Change listing data:
▼
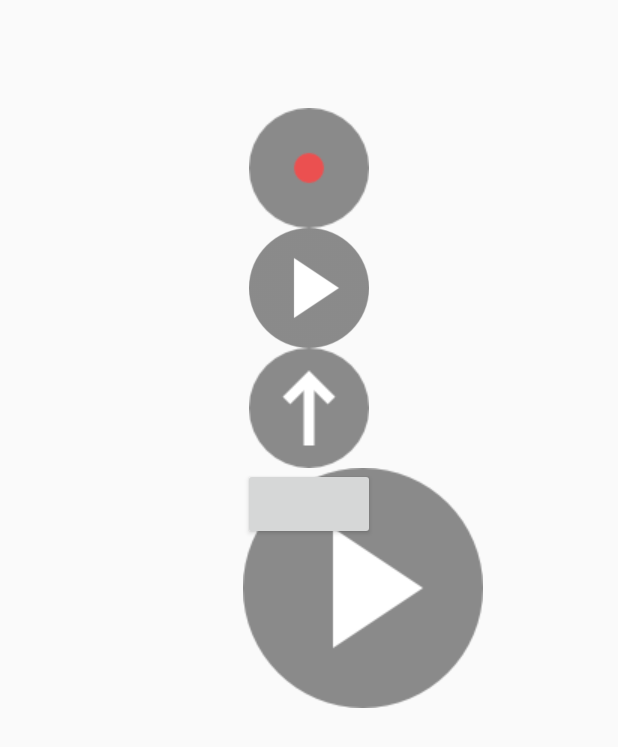
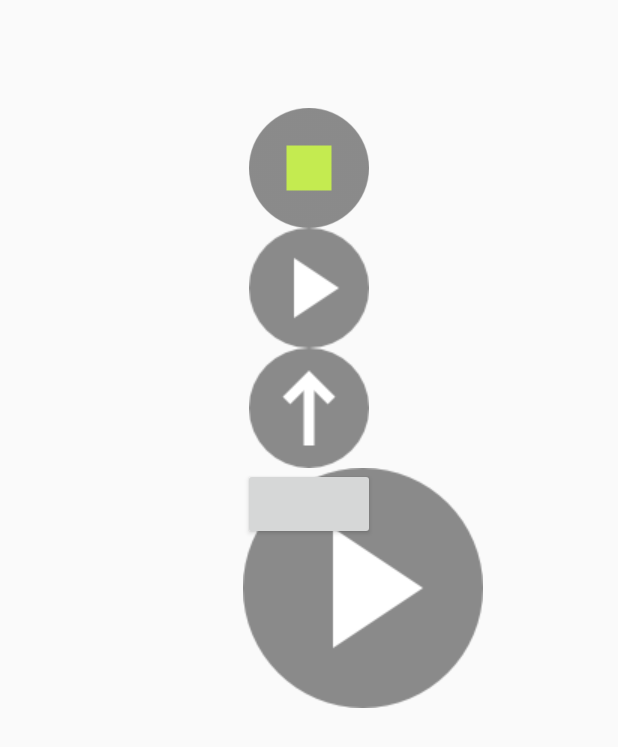
Before and after one commit to juffel/SimpleAudioRecorder, an Android app: the screen it shows after launch (RecordActivity), on a phone screen of 412 x 824 dp. Shown: the top 747 px of the screen. Run offline under Robolectric (Android 15) with nearby library versions, the phone set to English and light mode, and no system bars; libraries missing offline, so code that uses them is left out: com.loopj.android.

Commit message:
buttons overwork

```diff
--- a/app/src/main/java/de/juffel/simpleaudiorecorder/RecordActivity.java
+++ b/app/src/main/java/de/juffel/simpleaudiorecorder/RecordActivity.java
@@ -61,7 +61,7 @@ public class RecordActivity extends Activity {
                 recording = !recording;
             }
         };
-        recordButton.setBackgroundResource(R.drawable.button_record);
+        recordButton.setBackgroundResource(R.drawable.button_record_stop);
         recordButton.setOnClickListener(recordListener);
         recording = false;
 
```
Also changed, not shown: app/src/main/res/drawable/button_play.png, app/src/main/res/drawable/button_record.png, app/src/main/res/drawable/button_record_stop.png, app/src/main/res/drawable/test.gif (deleted).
▲
Task directions
Every line above that includes the word "recording" must appear in the answer.

The completed task
                 recording = !recording;
         recording = false;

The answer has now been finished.